Proportion of disabled employees in the workplace rising

Written by The Editorial Team
The expanding body of disability legislation and the desire to promote equality at work are, together, having a positive impact on UK employers’ policies, according to a survey of disability at work released by IRS Employment Review, published by LexisNexis Butterworths.

More than nine in 10 (95.3%) of organisations surveyed now have a formal policy on disability, typically as part of a wider equality or diversity policy.

Employers are increasingly allowing absence for rehabilitation and treatment (cited by eight in 10 employers), acquiring or modifying equipment, altering individual working hours, assigning a person to other work and providing flexible working arrangements.

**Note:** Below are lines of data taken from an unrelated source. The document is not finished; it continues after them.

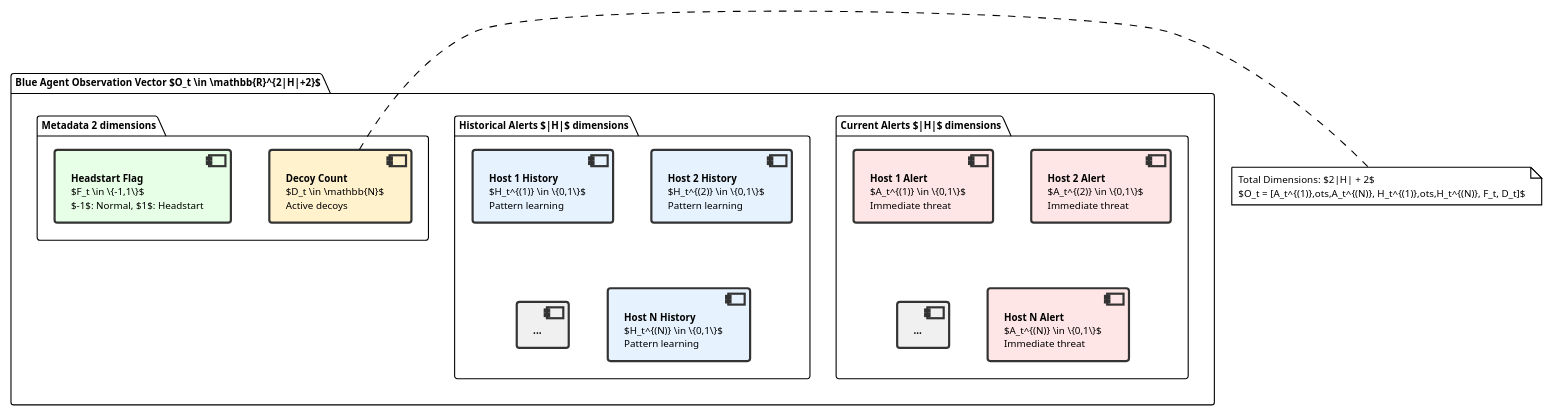
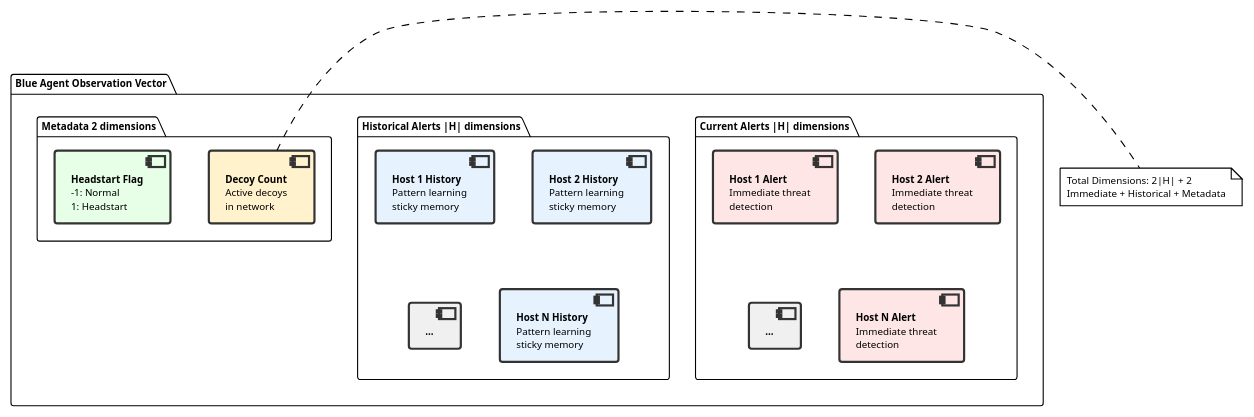
Before and after one commit to miracle078/cyberwheel-IX: the diagram in research_docs/plantuml_diagrams/tikz_to_plantuml_conversion/observation_vector_new.puml, drawn with PlantUML. The commit also changed 472 other files, not shown here.

```diff
--- a/research_docs/plantuml_diagrams/tikz_to_plantuml_conversion/observation_vector_new.puml
+++ b/research_docs/plantuml_diagrams/tikz_to_plantuml_conversion/observation_vector_new.puml
@@ -1,36 +1,36 @@
-@startuml observation_vector_enhanced
+@startuml observation_vector_new
 !theme plain
 skinparam backgroundColor #FFFFFF
 skinparam defaultFontName Arial
 skinparam defaultFontSize 9
 
 skinparam component {
   BackgroundColor #F8F8F8
   BorderColor #333333
   BorderThickness 2
 }
 
-package "Blue Agent Observation Vector $O_t \in \mathbb{R}^{2|H|+2}$" {
-  package "Current Alerts $|H|$ dimensions" {
-    component [**Host 1 Alert**\n$A_t^{(1)} \in \{0,1\}$\nImmediate threat] as Current1 #FFE6E6
-    component [**Host 2 Alert**\n$A_t^{(2)} \in \{0,1\}$\nImmediate threat] as Current2 #FFE6E6
+package "Blue Agent Observation Vector" {
+  package "Current Alerts |H| dimensions" {
+    component [**Host 1 Alert**\nImmediate threat\ndetection] as Current1 #FFE6E6
+    component [**Host 2 Alert**\nImmediate threat\ndetection] as Current2 #FFE6E6
     component [**...**] as CurrentDots #F0F0F0
-    component [**Host N Alert**\n$A_t^{(N)} \in \{0,1\}$\nImmediate threat] as CurrentN #FFE6E6
+    component [**Host N Alert**\nImmediate threat\ndetection] as CurrentN #FFE6E6
   }
 
-  package "Historical Alerts $|H|$ dimensions" {
-    component [**Host 1 History**\n$H_t^{(1)} \in \{0,1\}$\nPattern learning] as History1 #E6F3FF
-    component [**Host 2 History**\n$H_t^{(2)} \in \{0,1\}$\nPattern learning] as History2 #E6F3FF
+  package "Historical Alerts |H| dimensions" {
+    component [**Host 1 History**\nPattern learning\nsticky memory] as History1 #E6F3FF
+    component [**Host 2 History**\nPattern learning\nsticky memory] as History2 #E6F3FF
     component [**...**] as HistoryDots #F0F0F0
-    component [**Host N History**\n$H_t^{(N)} \in \{0,1\}$\nPattern learning] as HistoryN #E6F3FF
+    component [**Host N History**\nPattern learning\nsticky memory] as HistoryN #E6F3FF
   }
 
   package "Metadata 2 dimensions" {
-    component [**Headstart Flag**\n$F_t \in \{-1,1\}$\n$-1$: Normal, $1$: Headstart] as Headstart #E6FFE6
-    component [**Decoy Count**\n$D_t \in \mathbb{N}$\nActive decoys] as DecoyCount #FFF2CC
+    component [**Headstart Flag**\n-1: Normal\n1: Headstart] as Headstart #E6FFE6
+    component [**Decoy Count**\nActive decoys\nin network] as DecoyCount #FFF2CC
   }
 }
 
-note right : Total Dimensions: $2|H| + 2$\n$O_t = [A_t^{(1)},\dots,A_t^{(N)}, H_t^{(1)},\dots,H_t^{(N)}, F_t, D_t]$
+note right : Total Dimensions: 2|H| + 2\nImmediate + Historical + Metadata
 
 @enduml
```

Over the past five years, the proportion of disabled people in the workplace has either increased or remained constant in most organisations - although this was largely attributable to an increase in disability reporting. In more than eight in 10 organisations able to provide an answer, the change was thought to be at least partly attributable to an increase in the number of people defined as having a disability. And nearly two-thirds mentioned that, in part, it was due to a rise in the reporting of disabilities.

The IRS study of disability at the workplace was conducted through a postal questionnaire during summer 2005. It examines the impact of legislation on policy, policy content, encouraging disabled job applicants, harassment, monitoring, workforce training, use of government schemes, reviewing workplace arrangements, and the new public sector duty on disability.

Key Findings:

  • Most employers regard promoting equal opportunities and diversity as more influential on their policies than legislation on disability at work
  • Three-quarters of the employers surveyed want to improve customer service through a greater understanding of disabled people as customers and colleagues. More than two-thirds mentioned social responsibility but just one organisation cited trade union pressure
  • Almost two-thirds of employers had provided staff training or guidance on disability
  • More than half the surveyed organisations had used the government’s Access to Work (AtW) scheme, which helps to meet the cost of aids and equipment, adaptation to premises and personal assistance. However, several identified weaknesses in the current scheme: for example, that it was inconsistent from area to area and that it was too slow
  • Taking the full range of government schemes as a whole, all employers using one or more of the schemes reported some degree of success. Just under a third of the organisations surveyed said that the need for such schemes had not arisen and a minority were unaware of the schemes
  • Most organisations (80%) had carried out an audit or survey of workplace accessibility and almost half of employment practice. The top five review areas are: physical access to buildings, job advertisements, job descriptions, health and safety and occupational health procedures
  • More than half of the public sector organisations surveyed had already taken steps towards meeting their forthcoming duty to promote equality of opportunity.

IRS Employment Review managing editor, Mark Crail commented:

"Our survey shows that the high level of employer activity in recent years is having a positive impact on the working lives of people with disabilities. Almost half the organisations we surveyed reported a rise in the proportion of disabled employees in the workplace.

"However, this shouldn’t be seen as either entirely altruistic or as simply a response to legislation. A significant number of employers attributed the rising levels either to the increased number of people now defined as having a disability or to a rise in disability reporting."